BEGIN Material provided
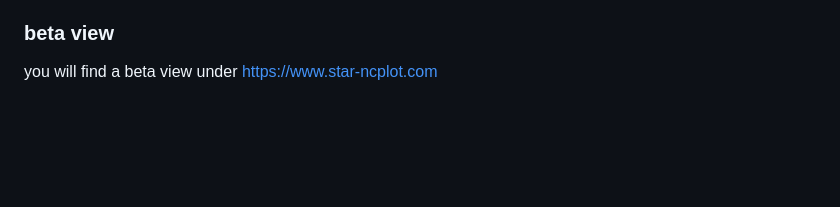
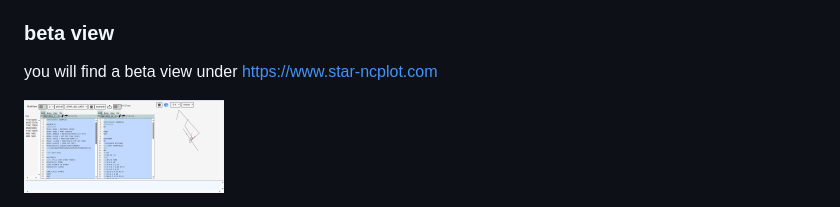
Before and after one commit to d-creations/NC-Edit7, a Markdown page: README.md, the part around the change. Rendered like a GitHub page; pictures changed too: image.png (added); blank space fills up the shorter version.

Commit message:
change image

```diff
--- a/README.md
+++ b/README.md
@@ -10,3 +10,6 @@ but a beta view is already available
 
 ### beta view
 you will find a beta view under https://www.star-ncplot.com
+
+
+<img src="./image.png" width="200px">
```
END Material provided
- What the task requires -
Word for word, repeat each record above; leave out every picture.

- Answer area -
Before and after one commit to d-creations/NC-Edit7, a Markdown page: README.md, the part around the change. Rendered like a GitHub page; pictures changed too: image.png (added); blank space fills up the shorter version.

Commit message:
change image

```diff
--- a/README.md
+++ b/README.md
@@ -10,3 +10,6 @@ but a beta view is already available
 
 ### beta view
 you will find a beta view under https://www.star-ncplot.com
+
+
+<img src="./image.png" width="200px">
```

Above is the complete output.